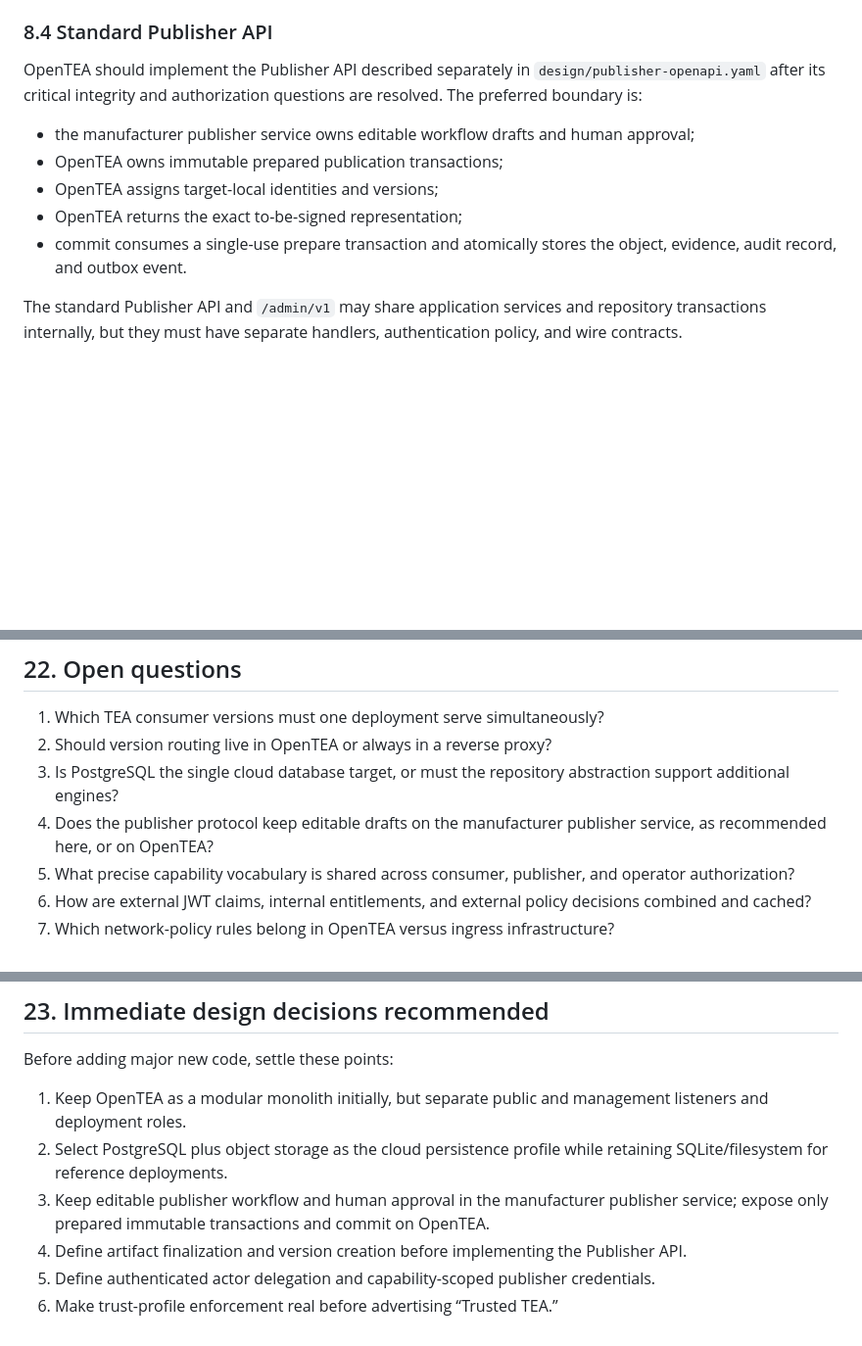
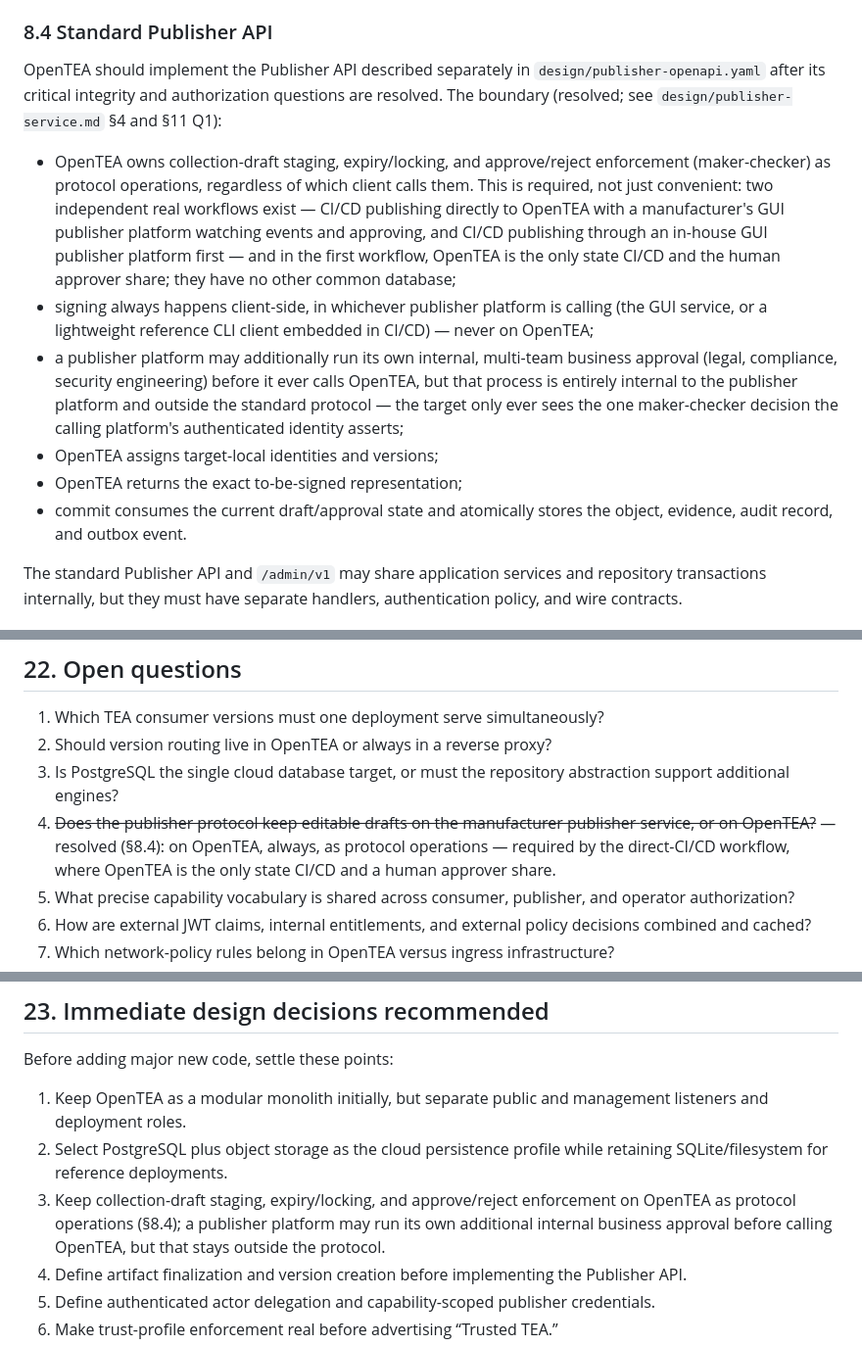
Before and after one commit to edvinanet/opentea, a Markdown page: design/opentea-server.md, 3 parts joined by grey strips. Shown at 98% size. Rendered like a GitHub page; blank space fills up the shorter version.

```diff
--- a/design/opentea-server.md
+++ b/design/opentea-server.md
@@ -290,13 +290,25 @@ Normal manufacturer publication should eventually use `/publisher/v1`, not `/adm
 
 OpenTEA should implement the Publisher API described separately in
 `design/publisher-openapi.yaml` after its critical integrity and authorization questions
-are resolved. The preferred boundary is:
+are resolved. The boundary (resolved; see `design/publisher-service.md` §4 and §11 Q1):
 
-- the manufacturer publisher service owns editable workflow drafts and human approval;
-- OpenTEA owns immutable prepared publication transactions;
+- OpenTEA owns collection-draft staging, expiry/locking, and approve/reject enforcement
+  (maker-checker) as protocol operations, regardless of which client calls them. This is
+  required, not just convenient: two independent real workflows exist — CI/CD publishing
+  directly to OpenTEA with a manufacturer's GUI publisher platform watching events and
+  approving, and CI/CD publishing through an in-house GUI publisher platform first — and
+  in the first workflow, OpenTEA is the only state CI/CD and the human approver share;
+  they have no other common database;
+- signing always happens client-side, in whichever publisher platform is calling (the GUI
+  service, or a lightweight reference CLI client embedded in CI/CD) — never on OpenTEA;
+- a publisher platform may additionally run its own internal, multi-team business approval
+  (legal, compliance, security engineering) before it ever calls OpenTEA, but that process
+  is entirely internal to the publisher platform and outside the standard protocol — the
+  target only ever sees the one maker-checker decision the calling platform's
+  authenticated identity asserts;
 - OpenTEA assigns target-local identities and versions;
 - OpenTEA returns the exact to-be-signed representation;
-- commit consumes a single-use prepare transaction and atomically stores the object,
+- commit consumes the current draft/approval state and atomically stores the object,
   evidence, audit record, and outbox event.
 
 The standard Publisher API and `/admin/v1` may share application services and repository
@@ -760,8 +772,10 @@ notification delivery without placing secrets in spans.
 2. Should version routing live in OpenTEA or always in a reverse proxy?
 3. Is PostgreSQL the single cloud database target, or must the repository abstraction
    support additional engines?
-4. Does the publisher protocol keep editable drafts on the manufacturer publisher service,
-   as recommended here, or on OpenTEA?
+4. ~~Does the publisher protocol keep editable drafts on the manufacturer publisher
+   service, or on OpenTEA?~~ — resolved (§8.4): on OpenTEA, always, as protocol
+   operations — required by the direct-CI/CD workflow, where OpenTEA is the only state
+   CI/CD and a human approver share.
 5. What precise capability vocabulary is shared across consumer, publisher, and operator
    authorization?
 6. How are external JWT claims, internal entitlements, and external policy decisions
@@ -786,8 +800,9 @@ Before adding major new code, settle these points:
    listeners and deployment roles.
 2. Select PostgreSQL plus object storage as the cloud persistence profile while retaining
    SQLite/filesystem for reference deployments.
-3. Keep editable publisher workflow and human approval in the manufacturer publisher
-   service; expose only prepared immutable transactions and commit on OpenTEA.
+3. Keep collection-draft staging, expiry/locking, and approve/reject enforcement on
+   OpenTEA as protocol operations (§8.4); a publisher platform may run its own additional
+   internal business approval before calling OpenTEA, but that stays outside the protocol.
 4. Define artifact finalization and version creation before implementing the Publisher
    API.
 5. Define authenticated actor delegation and capability-scoped publisher credentials.
```
Also changed, not shown: design/publisher-service.md (+85 -44 lines).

============

**Your task:** Set down every record once more, word for word, without pictures.

**Solution to the exercise:**
Before and after one commit to edvinanet/opentea, a Markdown page: design/opentea-server.md, 3 parts joined by grey strips. Shown at 98% size. Rendered like a GitHub page; blank space fills up the shorter version.

```diff
--- a/design/opentea-server.md
+++ b/design/opentea-server.md
@@ -290,13 +290,25 @@ Normal manufacturer publication should eventually use `/publisher/v1`, not `/adm
 
 OpenTEA should implement the Publisher API described separately in
 `design/publisher-openapi.yaml` after its critical integrity and authorization questions
-are resolved. The preferred boundary is:
+are resolved. The boundary (resolved; see `design/publisher-service.md` §4 and §11 Q1):
 
-- the manufacturer publisher service owns editable workflow drafts and human approval;
-- OpenTEA owns immutable prepared publication transactions;
+- OpenTEA owns collection-draft staging, expiry/locking, and approve/reject enforcement
+  (maker-checker) as protocol operations, regardless of which client calls them. This is
+  required, not just convenient: two independent real workflows exist — CI/CD publishing
+  directly to OpenTEA with a manufacturer's GUI publisher platform watching events and
+  approving, and CI/CD publishing through an in-house GUI publisher platform first — and
+  in the first workflow, OpenTEA is the only state CI/CD and the human approver share;
+  they have no other common database;
+- signing always happens client-side, in whichever publisher platform is calling (the GUI
+  service, or a lightweight reference CLI client embedded in CI/CD) — never on OpenTEA;
+- a publisher platform may additionally run its own internal, multi-team business approval
+  (legal, compliance, security engineering) before it ever calls OpenTEA, but that process
+  is entirely internal to the publisher platform and outside the standard protocol — the
+  target only ever sees the one maker-checker decision the calling platform's
+  authenticated identity asserts;
 - OpenTEA assigns target-local identities and versions;
 - OpenTEA returns the exact to-be-signed representation;
-- commit consumes a single-use prepare transaction and atomically stores the object,
+- commit consumes the current draft/approval state and atomically stores the object,
   evidence, audit record, and outbox event.
 
 The standard Publisher API and `/admin/v1` may share application services and repository
@@ -760,8 +772,10 @@ notification delivery without placing secrets in spans.
 2. Should version routing live in OpenTEA or always in a reverse proxy?
 3. Is PostgreSQL the single cloud database target, or must the repository abstraction
    support additional engines?
-4. Does the publisher protocol keep editable drafts on the manufacturer publisher service,
-   as recommended here, or on OpenTEA?
+4. ~~Does the publisher protocol keep editable drafts on the manufacturer publisher
+   service, or on OpenTEA?~~ — resolved (§8.4): on OpenTEA, always, as protocol
+   operations — required by the direct-CI/CD workflow, where OpenTEA is the only state
+   CI/CD and a human approver share.
 5. What precise capability vocabulary is shared across consumer, publisher, and operator
    authorization?
 6. How are external JWT claims, internal entitlements, and external policy decisions
@@ -786,8 +800,9 @@ Before adding major new code, settle these points:
    listeners and deployment roles.
 2. Select PostgreSQL plus object storage as the cloud persistence profile while retaining
    SQLite/filesystem for reference deployments.
-3. Keep editable publisher workflow and human approval in the manufacturer publisher
-   service; expose only prepared immutable transactions and commit on OpenTEA.
+3. Keep collection-draft staging, expiry/locking, and approve/reject enforcement on
+   OpenTEA as protocol operations (§8.4); a publisher platform may run its own additional
+   internal business approval before calling OpenTEA, but that stays outside the protocol.
 4. Define artifact finalization and version creation before implementing the Publisher
    API.
 5. Define authenticated actor delegation and capability-scoped publisher credentials.
```
Also changed, not shown: design/publisher-service.md (+85 -44 lines).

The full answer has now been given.